"Even though I have to run races by myself and go over hurdles by myself, I always have that support system behind me. That's what I really love about track. It's just an awesome family atmosphere."

According to girls coach Andy Graham, while Avant was an outstanding athlete and contributor for the Pacers, she was an even better person and teammate.

"Ari's impact on the team was immediate," Graham said.

"As a freshman, she broke our hurdle records at Hayes and has broken those records each year since. She has been part of all of our sprint relays.

"But most importantly has been her ability to lead by example and make every single athlete feel important. She knew everyone's name and was always positive with her teammates. Ari will not be replaced. As a leader and competitor, you wanted her on your side.

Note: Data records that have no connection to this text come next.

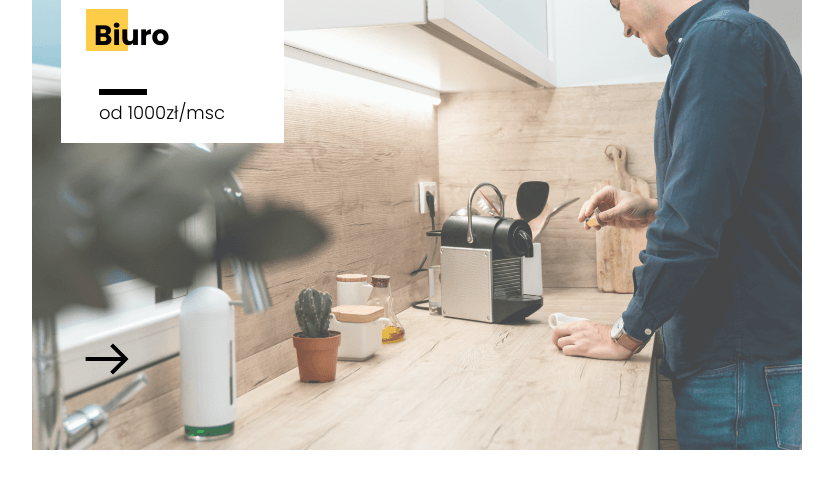
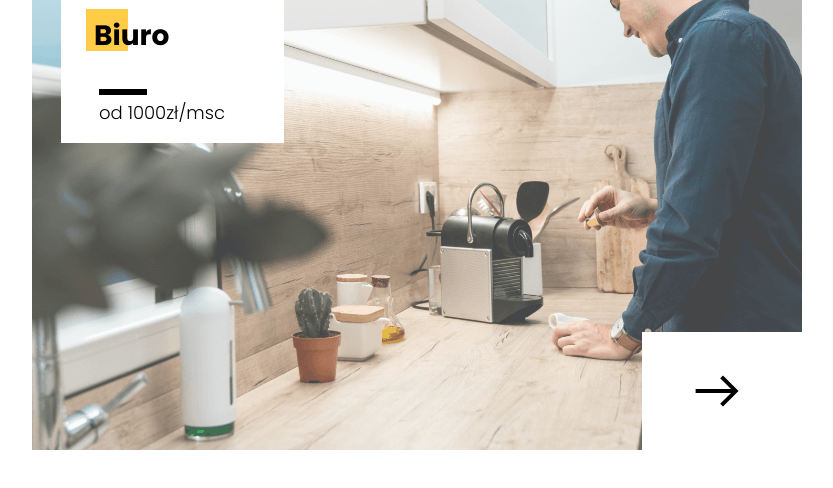
Before and after one commit to MarcinSkowronek27/ADream_task, a website: page index.html in a window 1280 px wide. Shown: the part 812-1300 px from the top of the page, without its empty margins (56-889 px from the left). Drawn offline with nearby package versions, Linux system fonts and the light colour scheme; a web font is replaced by a local one.

Commit message:
Option 2 for arrow Component

```diff
--- a/index.html
+++ b/index.html
@@ -114,9 +114,11 @@
             <h3 class="h3">Biuro</h3>
             <p class="paragraph">od 1000zł/msc</p>
           </div>
-          <svg class="arrowRight">
-            <use xlink:href="#arrow" />
-          </svg>
+          <div class="arrowBox">
+            <svg class="secondArrow">
+              <use xlink:href="#arrow" />
+            </svg>
+          </div>
         </div>
         <div class="col elem-two">
           2 of 2
--- a/sass/style.scss
+++ b/sass/style.scss
@@ -148,12 +148,12 @@ svg .arrowRight {
   position: absolute;
   // top: 823px;
   bottom: 0px;
-  left: 0px;
+  // left: 0px; tu w razie czego ma być włączona opcja
   width: 160px;
   height: 118px;
   text-align: center;
   color: white;
-  .carousel-next-button .secondArrow {
+  .secondArrow {
     position: absolute;
     width: 160px;
     height: 118px;
@@ -216,9 +216,13 @@ svg .arrowRight {
     -webkit-transition: 0.3s ease-in-out;
     transition: 0.3s ease-in-out;
   }
-  .elem-one .arrowRight {
+
+  .elem-one .arrowBox {
+    right: 0px;
     position: absolute;
-    bottom: 0;
+    .secondArrow {
+      position: relative;
+    }
   }
 
   .elem-one .whiteBox {
```
Also changed, not shown: css/style.css, 1 other file.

As a person and friend, she was even better."

Avant, who plans to attend Ohio State and major in education, also competed on the girls wrestling team this past winter. She went 15-5 overall at 137 pounds, including going 3-3 and placing sixth at the inaugural girls state tournament.

Avant said placing at state in wrestling was the greatest accomplishment of her prep career.

"I was really proud of myself for placing at state in wrestling," she said. "It was something I picked up, and I had so much fun that entire season and I was so happy that I tried it, and to get that last accomplishment, to not only say that I tried it, but that I was good at it, was really cool."

Avant said her biggest motivation over the course of her athletic career was her teammates and coaches.

"I'm a big people person, and I don't like letting people down," she said. "I've just always kept the burden on my shoulders that I want to do good for my teammates and my coaches and I want to make them proud and get them points and everything like that. So it was a really big thing for me to be a leader on my team, and I just thought if I always tried my best that that would motivate others to try their best."